Local victories: gender-neutral bathrooms, more accessible birth certificates
The biggest news of the month, that the Supreme Court has overturned DOMA and dismissed Prop 8, has certainly been reason to celebrate. And hopefully it will pave the way for marriage equality in Oregon come 2014 (fingers seriously crossed!). But there have been a couple smaller, more local victories recently that we appreciated.
Multnomah County board Chairman Jeff Cogen signed an executive order making Multnomah County one of the first in the country to require single-occupancy gender-neutral bathrooms in new construction projects for the county. Additionally, personnel will survey the county’s 120 existing buildings and implement gender-neutral bathrooms wherever possible.
This executive order follows in the footsteps of Grant High School, which earlier this year designated six of their single-occupancy bathrooms as unisex.

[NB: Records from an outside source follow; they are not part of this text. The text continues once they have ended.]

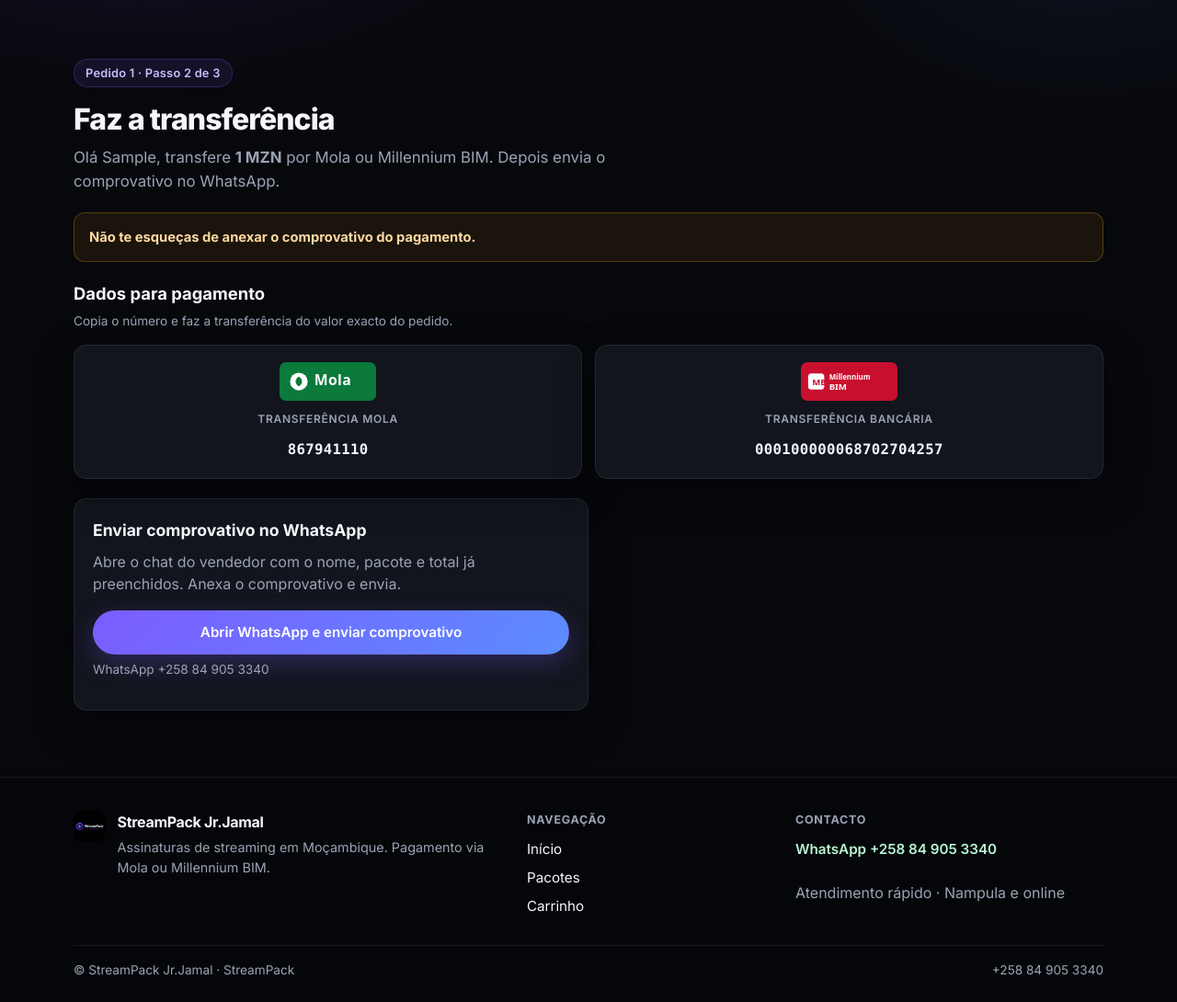
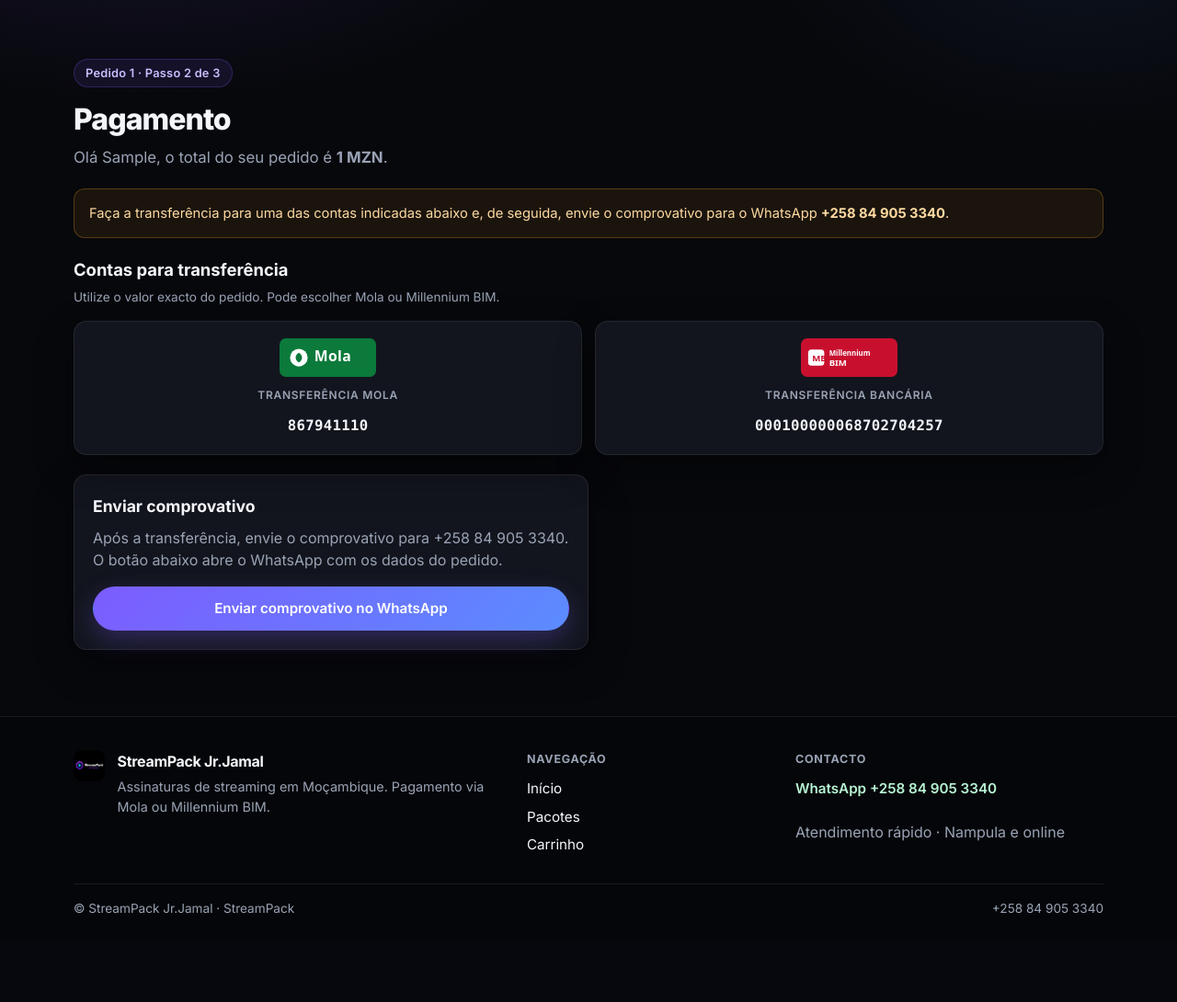
Before and after one commit to juniorenei75-cloud/streampack-jr-jamal, a Flask app: template templates/payment.html in a window 1280 px wide. Shown: the part 65-1155 px from the top of the page at 92% size. After the commit the page ends 1059 px from the top, so only its background shows below. Run offline with Flask 3, Linux system fonts and the light colour scheme; the template is opened without the code that fills it: most values are stand-ins (such as "Sample title", 1, 10 or a date in 2020).

Commit message:
Use professional payment transfer and receipt instructions

```diff
--- a/templates/payment.html
+++ b/templates/payment.html
@@ -5,15 +5,18 @@
 <section class="section">
   <div class="page-header">
     <p class="eyebrow">Pedido {{ order.id }} · Passo 2 de 3</p>
-    <h1 class="page-title">Faz a transferência</h1>
-    <p class="lead">Olá {{ order.first_name }}, transfere <strong>{{ format_mzn(order.total_mzn) }}</strong> por Mola ou Millennium BIM. Depois envia o comprovativo no WhatsApp.</p>
+    <h1 class="page-title">Pagamento</h1>
+    <p class="lead">Olá {{ order.first_name }}, o total do seu pedido é <strong>{{ format_mzn(order.total_mzn) }}</strong>.</p>
   </div>
 
-  <p class="notice"><strong>Não te esqueças de anexar o comprovativo do pagamento.</strong></p>
+  <p class="notice">
+    Faça a transferência para uma das contas indicadas abaixo e, de seguida, envie o comprovativo para o WhatsApp
+    <strong>{{ whatsapp_display }}</strong>.
+  </p>
 
   <div class="pay-methods">
-    <h2>Dados para pagamento</h2>
-    <p class="help">Copia o número e faz a transferência do valor exacto do pedido.</p>
+    <h2>Contas para transferência</h2>
+    <p class="help">Utilize o valor exacto do pedido. Pode escolher Mola ou Millennium BIM.</p>
     <div class="pay-grid">
       {% for pm in payment_methods %}
       <div class="pay-card">
@@ -26,10 +29,9 @@
   </div>
 
   <div class="panel wa-panel">
-    <h2>Enviar comprovativo no WhatsApp</h2>
-    <p class="muted">Abre o chat do vendedor com o nome, pacote e total já preenchidos. Anexa o comprovativo e envia.</p>
-    <a class="btn btn-primary btn-block" href="{{ whatsapp_url }}" target="_blank" rel="noopener">Abrir WhatsApp e enviar comprovativo</a>
-    <p class="help">WhatsApp {{ whatsapp_display }}</p>
+    <h2>Enviar comprovativo</h2>
+    <p class="muted">Após a transferência, envie o comprovativo para {{ whatsapp_display }}. O botão abaixo abre o WhatsApp com os dados do pedido.</p>
+    <a class="btn btn-primary btn-block" href="{{ whatsapp_url }}" target="_blank" rel="noopener">Enviar comprovativo no WhatsApp</a>
   </div>
 </section>
 {% endblock %}
--- a/templates/receipt.html
+++ b/templates/receipt.html
@@ -10,7 +10,7 @@
       <p class="muted">A mensagem do WhatsApp já leva o teu nome e o pacote. Anexa o comprovativo no chat.</p>
     </div>
 
-    <p class="notice"><strong>Não te esqueças de anexar o comprovativo do pagamento.</strong></p>
+    <p class="notice">Após a transferência, envie o comprovativo para o WhatsApp <strong>{{ whatsapp_display }}</strong>.</p>
 
     <div class="panel wa-panel">
       <h2>WhatsApp</h2>
```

Our friends at the Q Center were present for the signing. Addie Jones, a staff member at SMYRC (the Sexual and Gender Minority Youth Resource Center, the youth and young adult program of Q Center), even gave a statement, which you can read in full here.
The other great bit of news is this: Governor Kitzhaber signed House Bill 2093, which, as of January 1, 2014, removes the surgery requirement imposed on transgender Oregonians seeking an accurate birth certificate. Only a few other states have lifted this requirement.
Folks will still have to prove they have undergone gender transition treatment (as determined by a health care provider on an individual basis), but surgery — which can be too expensive or simply undesired — will no longer be a requirement of that treatment. Basic Rights Oregon explains why this is so important:
Birth certificates are more than a piece of paper: they are a gateway to access Social Security benefits, to obtain professional certification, to register for schools and colleges, and in countless other situations. Having inconsistent documents can impose serious barriers to finding meaningful employment or housing, and creates barriers for parents of transgender children and youth seeking accurate school records. Removing the surgery requirement is an important step forward to removing those challenges.
Progress comes in little steps — we followed the addition of a third gender category to Pakistani identity cards in 2011, and trans rights victories in Ontario and Argentina in 2012 — but it is still progress. And we are thankful for it.